Milan Court of First Instance rules in favour of Guess in the Gucci/Guess saga

IPKat team members' keyring
Can IP litigation stories be as appealing to the general public as Italian gossip characters' weddings or Beyonce's pre-show rituals

The answer is definitely 'yes', when the IP story in question is (1) a trade mark one, and (2) involves G-loving fashion brands like Gucci and Guess.

With a 83-page decision published on 2 May last, the Tribunale di Milano (Milan Court of First Instance) dismissed all Gucci's claims in a 4-year long action for trade mark infringement and unfair competition that the Florence-based fashion house had brought against US Guess and others.

This IP story has already attracted quite a good deal of media coverage. As in fact reported by - among others - Vogue and some Italian newspapers (eg here and here), in 2009 Gucci (represented by SIB Legal) sued Guess (represented by Studio Legale Sena e Tarchini), claiming trade mark infringement in a few Italian (nn 1474470, 1057600, 1057601, 1474814, 1040793, 1474815, 971291, 13300236) and Community (nn 122093, 940490, 940491, 2751535, 160028, 121947, 4462735, 5172218, 6682728) trade marks bearing - among other things - those G-logos dear to numerous fashionistas in Italy and abroad, as well as unfair competition pursuant to Article 2598 nn 1, 2 and 3 of the Italian civil code. 
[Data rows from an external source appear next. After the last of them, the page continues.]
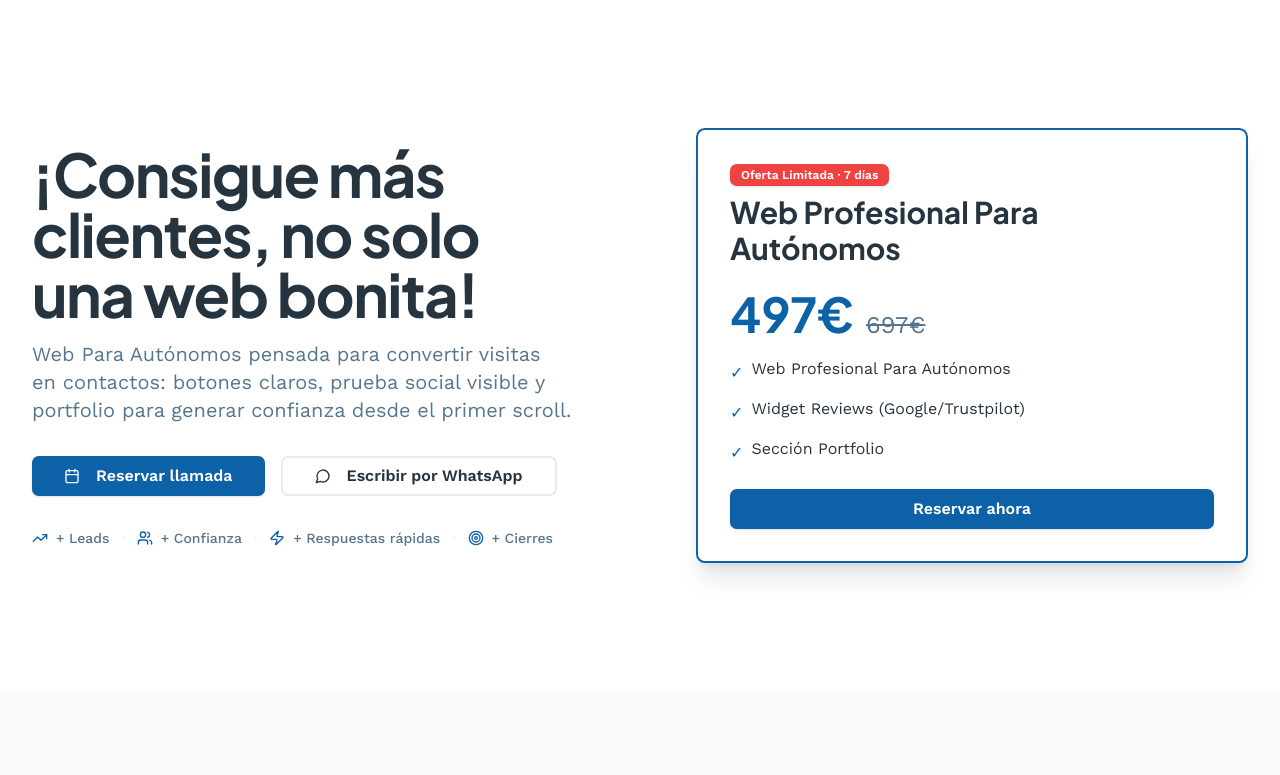
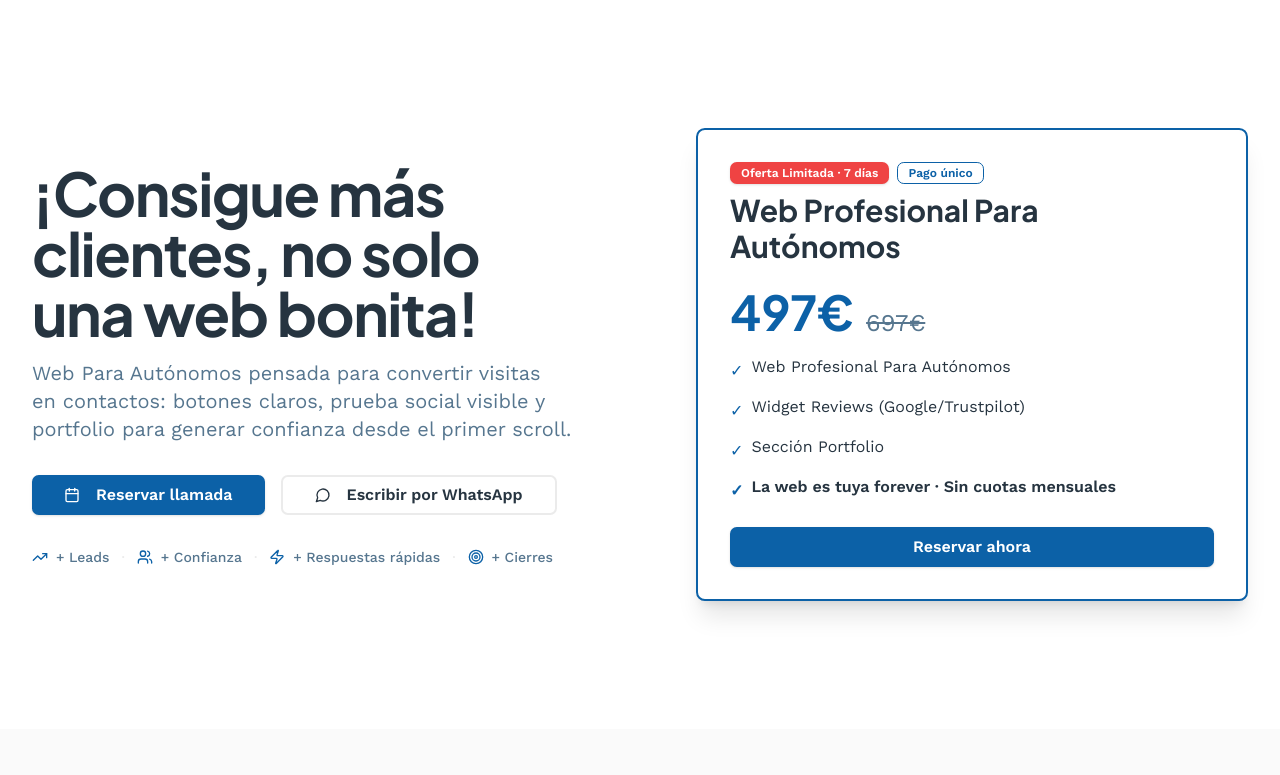
Before and after one commit to fsmartcfs-code/sg-f578bdde-0a98-4ac7-af00-b40a6d478feb-1776842642, a Next.js app: page / in a window 1280 px wide. Shown: the top 775 px of the page. Built offline with nearby package versions, Linux system fonts and the light colour scheme.

Commit message:
feat(landing): add "la web es tuya forever" messaging

```diff
--- a/src/components/ComparisonTable.tsx
+++ b/src/components/ComparisonTable.tsx
@@ -2,6 +2,12 @@ import { Card } from "@/components/ui/card";
 import { Check, X, AlertTriangle } from "lucide-react";
 
 const features = [
+  {
+    name: "Propiedad de la web",
+    wpa: true,
+    cheap: "partial",
+    agency: "partial",
+  },
   {
     name: "Captación de leads",
     wpa: true,
@@ -68,7 +74,7 @@ function StatusIcon({ status }: { status: boolean | string }) {
 function StatusText({ status }: { status: boolean | string }) {
   if (status === true) return "Incluida";
   if (status === false) return "No";
-  if (status === "partial") return "Parcial";
+  if (status === "partial") return "Cuotas";
   if (status === "complex") return "Complejo";
   if (status === "extra") return "Pago extra";
   return "";
--- a/src/components/Hero.tsx
+++ b/src/components/Hero.tsx
@@ -60,9 +60,14 @@ export function Hero() {
           <div className="lg:pl-8">
             <Card className="p-8 space-y-6 border-2 border-primary shadow-xl">
               <div className="space-y-2">
-                <Badge className="bg-destructive hover:bg-destructive text-destructive-foreground font-semibold">
-                  Oferta Limitada · 7 días
-                </Badge>
+                <div className="flex gap-2 flex-wrap">
+                  <Badge className="bg-destructive hover:bg-destructive text-destructive-foreground font-semibold">
+                    Oferta Limitada · 7 días
+                  </Badge>
+                  <Badge variant="outline" className="border-primary text-primary font-semibold">
+                    Pago único
+                  </Badge>
+                </div>
                 <h3 className="font-heading text-2xl md:text-3xl font-bold">
                   Web Profesional Para Autónomos
                 </h3>
@@ -87,6 +92,10 @@ export function Hero() {
                     <span className="text-primary mt-1">✓</span>
                     <span>Sección Portfolio</span>
                   </li>
+                  <li className="flex items-start gap-2">
+                    <span className="text-primary mt-1 font-bold">✓</span>
+                    <span className="font-semibold">La web es tuya forever · Sin cuotas mensuales</span>
+                  </li>
                 </ul>
               </div>
 
--- a/src/components/PricingCards.tsx
+++ b/src/components/PricingCards.tsx
@@ -18,6 +18,7 @@ const plans = [
       "CRM simple incluido",
       "WhatsApp directo integrado",
       "Soporte estándar",
+      "La web es tuya forever · Sin cuotas",
     ],
     cta: "Empezar ahora",
     popular: false,
@@ -36,6 +37,7 @@ const plans = [
       "Formulario de contacto avanzado",
       "Integración Calendly Premium",
       "Soporte prioritario",
+      "La web es tuya forever · Sin cuotas",
     ],
     cta: "Elegir Pro",
     popular: true,
@@ -54,6 +56,7 @@ const plans = [
       "CRM avanzado con seguimiento",
       "Integraciones personalizadas",
       "Soporte VIP 24/7",
+      "La web es tuya forever · Sin cuotas",
     ],
     cta: "Ir a Premium",
     popular: false,
@@ -70,6 +73,9 @@ export function PricingCards() {
           </h2>
           <p className="text-lg text-muted-foreground max-w-2xl mx-auto">
             Precios transparentes, sin sorpresas. Todos los planes incluyen setup completo en 7 días.
+          </p>
+          <p className="text-base font-semibold text-primary">
+            Pago único · La web es tuya forever · Sin cuotas mensuales
           </p>
         </div>
 
@@ -114,6 +120,9 @@ export function PricingCards() {
                       </span>
                     )}
                   </div>
+                  <p className="text-xs font-medium text-primary">
+                    Pago único · Sin cuotas
+                  </p>
                   {plan.originalPrice && (
                     <p className="text-xs text-muted-foreground">
                       Oferta válida 7 días
@@ -125,7 +134,9 @@ export function PricingCards() {
                   {plan.features.map((feature, i) => (
                     <li key={i} className="flex items-start gap-3 text-sm">
                       <Check className="h-5 w-5 text-primary shrink-0 mt-0.5" />
-                      <span>{feature}</span>
+                      <span className={feature.includes("forever") ? "font-semibold" : ""}>
+                        {feature}
+                      </span>
                     </li>
                   ))}
                 </ul>
```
IR designating the EC No 940491
Not only did Guess ask the Tribunale di Milano dimiss Gucci's claims, but also declare its trade marks invalid on absolute grounds of non-registrability or, alternatively, loss of distinctive character.

While in its 2011 decision the Southern District Court for the Southern District of New York (on which see here and here) found - among other things - that Guess had infringed three of Gucci's trade marks, the Tribunale di Milano dismissed all Gucci's claims. 
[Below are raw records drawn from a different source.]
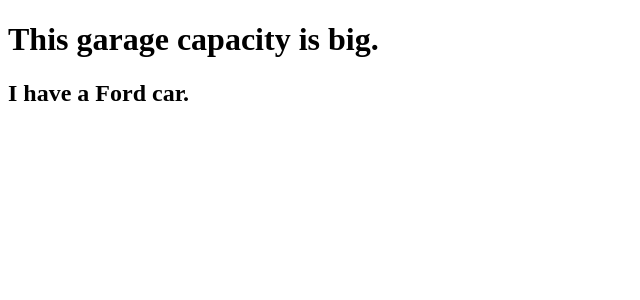
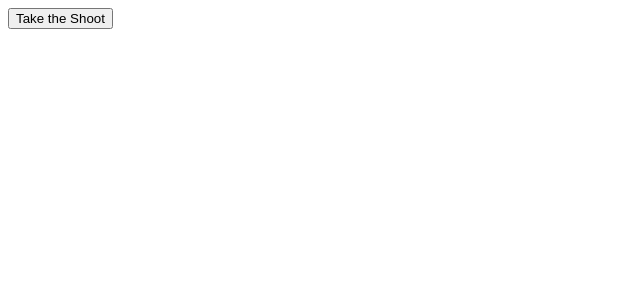
Before and after one commit to shohagh-work/reactapp, a React (Create React App) app: page / in a window 1280 px wide. Shown: the top 300 px of the page, without its empty margins (0-640 px from the left). Built offline with nearby package versions, Linux system fonts and the light colour scheme.

Commit message:
complete upto events

```diff
--- a/src/index.js
+++ b/src/index.js
@@ -1,12 +1,21 @@
 /* eslint-disable react/react-in-jsx-scope */
-import React from 'react';
 import ReactDOM from 'react-dom/client';
 // import Garage from './Message';
 
 const root = ReactDOM.createRoot(
   document.getElementById('root'),
 );
-/* React Props */
+/* React Events */
+function Football() {
+  function shoot(a, b) {
+    alert(b.type);
+  }
+  return (
+    <button type="button" onClick={(event) => { shoot('Goal!', event); }}>Take the Shoot</button>
+  );
+}
+root.render(<Football />);
+/* React Props
 function Car({ brand: { name } }) {
   return (
     <h2>
@@ -31,7 +40,7 @@
   );
 }
 const element = <Garage />;
-root.render(element);
+root.render(element); */
 /* Class Component */
 // class Car extends React.Component {
 //   constructor(props) {
```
The Italian court not only held that Guess copied none of Gucci's trade marks, but also declared some of Gucci's trade marks (like those reproduced here) invalid for lack of distinctive character.

IR designating the EC No 940490
The Tribunale also declared Gucci Flora-related trade marks (national trade mark no 971291, and Community trade marks nn 4462735 and 5172218) invalid [incidentally this Kat has always loved the Flora print, which Gucci created for Grace Kelly during the 1960s].

Finally, the Italian court also rejected all the unfair competition claims ruling, among other things, that in the present case it was not possible to hold that Guess stylistic choices had been inspired and driven by those made by Gucci. Rather, while both fashion houses decided to follow fashion trends in respect of certain choices, they also maintained their "peculiar characterisations".
CTM No 4462735

Gucci was pretty dissatisfied with the outcome of the litigation. While announcing its intention to appeal the decision, Gucci also labelled the ruling as potentially dangerous for the protection of "made in Italy".

On a rather different tune, Guess CEO Paul Marciano called Gucci's strategy "arrogant": 

"[T]hanks to its unlimited [financial] resources and by means of worldwide forum shopping, [Gucci] has attempted to stop Guess's global expansion and its business success in the field of fashion accessories. This is deeply wrong and unreasonable. There are general trends in the fashion world that Gucci itself follows, like anyone else in this business; in this respect, Gucci is not different from Guess."

What will happen next? While waiting for the Italian appeal, it is worth recalling that parallel lawsuits have also been filed by Gucci in Paris and Nanjing.
Milan Court of First Instance rules in favour of Guess in the Gucci/Guess saga Milan Court of First Instance rules in favour of Guess in the Gucci/Guess saga Reviewed by Eleonora Rosati on Wednesday, May 08, 2013 Rating: 5


  1. That Gucci cat key-ring may be the single most hideous thing I have ever seen.

  2. Are the italians protecting their tie designs
    Michael Prestia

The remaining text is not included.